The carcass, found on New Taipei’s Fulong Beach, is being tested for ASF

Health officials will test the dead piglet found Saturday for ASF

Health officials will test the dead piglet found Saturday for ASF (CNA photo)

TAIPEI (Taiwan News) – Amid the continuing fear over a possible outbreak of African Swine Fever (ASF) virus reaching the shores of Taiwan, another dead pig, this time a piglet, was discovered on a New Taipei beach this morning.

Given the location of the dead piglet’s discovery near Dong Xing Temple (東興宮), on New Taipei’s Fulong Beach near the Yilan County line, authorities suspect the animal drifted from into shore from sea.

UDN reports that officers on shore patrol discovered the carcass around 11:00 a.m., and immediately contacted the New Taipei Animal Protection and Health Inspection Office, who sent employees to investigate the site and dispose of the piglet.

The site was quarantined while officers disinfected the corpse and surrounding shore. The pig will be tested for ASF with results expected by Monday, March 4.

Since the outbreak of ASF in China was revealed, there have been several cases of dead pigs washing ashore, sparking concern in Taiwan, and even leading some online commentators to speculate the dead pigs are being used as part of a campaign of biological warfare against the island.

The piglet discovered in New Taipei this morning marks the second case of a pig found on a beach of Taiwan’s main island since the Chinese ASF epidemic began. Another dead hog was found on a beach in Yilan County in mid-December, but was not infected with the ASF virus.

In late December, a dead pig washed ashore in Kinmen, only a short distance from the Chinese province of Fujian.
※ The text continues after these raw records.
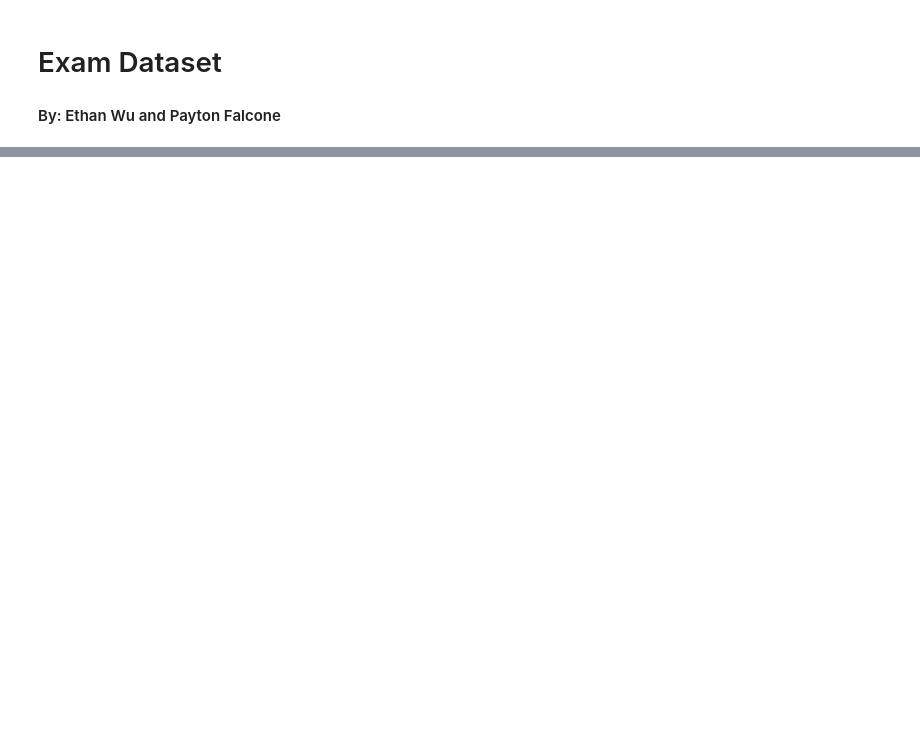
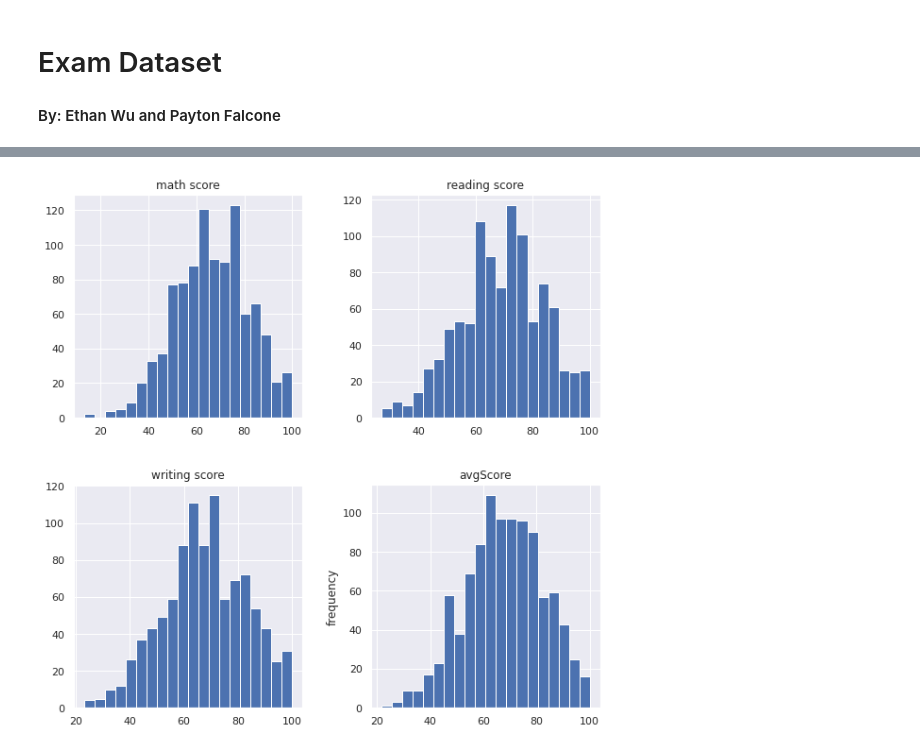
Before and after one commit to wue1atwit/ExamDataset, a Jupyter notebook: ExamDataset.ipynb, the cells around one changed output, grey strips where cells are left out. Cells and saved outputs as stored; diff of their text form; code cells hidden in the pictures; blank space fills up the shorter version.

Commit message:
Added Visualizations

```diff
--- a/ExamDataset.ipynb
+++ b/ExamDataset.ipynb
@@ -8,4 +25,4 @@ import pandas as pd
 # %%
-examSet = pd.read_csv("./exams.csv")
+examSet = pd.read_csv("https://raw.githubusercontent.com/wue1atwit/ExamDatatset/main/exams.csv").sort_values("race/ethnicity")
 examSet.head()
 # %% [output]
@@ -12,0 +79,6 @@ FileNotFoundError: ignored
+# %%
+# Average
+avgSet = examSet.copy()
+avgSet["avgScore"] = avgSet[["math score", "reading score", "writing score"]].mean(axis=1)
+# %% [output]
+[figure, added]
```
Also changed, not shown: parts of 20 cells of this notebook.
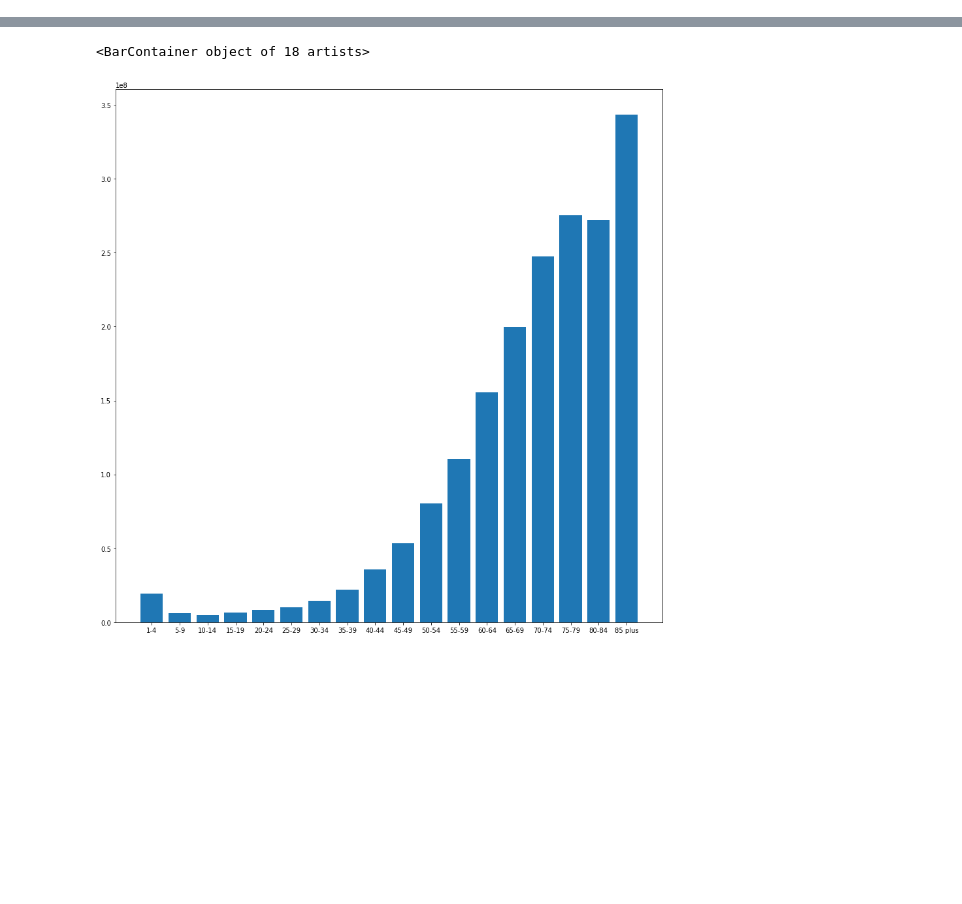
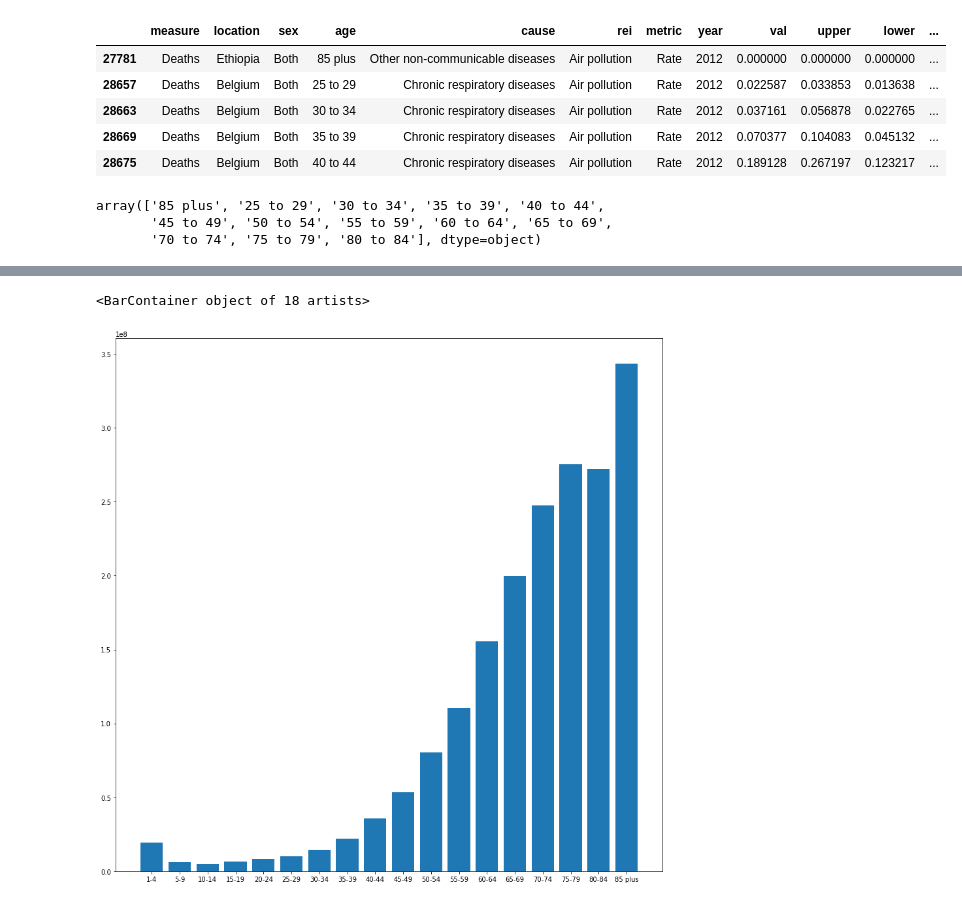
Before and after one commit to 1-1is0/air_pollution_effect, a Jupyter notebook: q4.ipynb, the cells around one changed output, grey strips where cells are left out. Cells and saved outputs as stored; diff of their text form; code cells hidden in the pictures; blank space fills up the shorter version.

```diff
--- a/q4.ipynb
+++ b/q4.ipynb
@@ -48,3 +54,24 @@ cdf=df[df.cause.isin(cases_list) & (df.location!="Global")]
+# %%
+df = dask_df[
+    dask_df.cause.isin(cause_list)
+    & (dask_df.metric == "Rate")
+    & (dask_df.sex == "Both")
+    & (dask_df.year >= 2010)
+    & (dask_df.rei == "Air pollution")
+]
+df.head()
+# %% [output]
+|  | measure | location | sex | age | cause | rei | metric | year | val | upper | lower | ... |
+| 27781 | Deaths | Ethiopia | Both | 85 plus | Other non-communicable diseases | Air pollution | Rate | 2012 | 0.000000 | 0.000000 | 0.000000 | ... |
+| 28657 | Deaths | Belgium | Both | 25 to 29 | Chronic respiratory diseases | Air pollution | Rate | 2012 | 0.022587 | 0.033853 | 0.013638 | ... |
+| 28663 | Deaths | Belgium | Both | 30 to 34 | Chronic respiratory diseases | Air pollution | Rate | 2012 | 0.037161 | 0.056878 | 0.022765 | ... |
+| 28669 | Deaths | Belgium | Both | 35 to 39 | Chronic respiratory diseases | Air pollution | Rate | 2012 | 0.070377 | 0.104083 | 0.045132 | ... |
+| 28675 | Deaths | Belgium | Both | 40 to 44 | Chronic respiratory diseases | Air pollution | Rate | 2012 | 0.189128 | 0.267197 | 0.123217 | ... |
 # %%
 # let see which country suffer the most from this disease in recent years
+df.age.unique()
+# %% [output]
+array(['85 plus', '25 to 29', '30 to 34', '35 to 39', '40 to 44',
+       '45 to 49', '50 to 54', '55 to 59', '60 to 64', '65 to 69',
+       '70 to 74', '75 to 79', '80 to 84'], dtype=object)
 # %%
```
Also changed, not shown: parts of 22 cells of this notebook.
Less than a week later, in early January another carcass washed ashore on the sparsely inhabited Hsiaochiu Island.

Both dead pigs on the outlying islands of Kinmen County tested positive for ASF.

Several dead pigs have caused scares in Taipei, Pingtung, and Hualien in recent months, however, currently no dead pigs on Taiwan’s main island have tested positive for ASF.

Officials dispose of infected pig corpse, Hsiaochiu Island, Wuqiu Township, Kinmen (CNA Photo)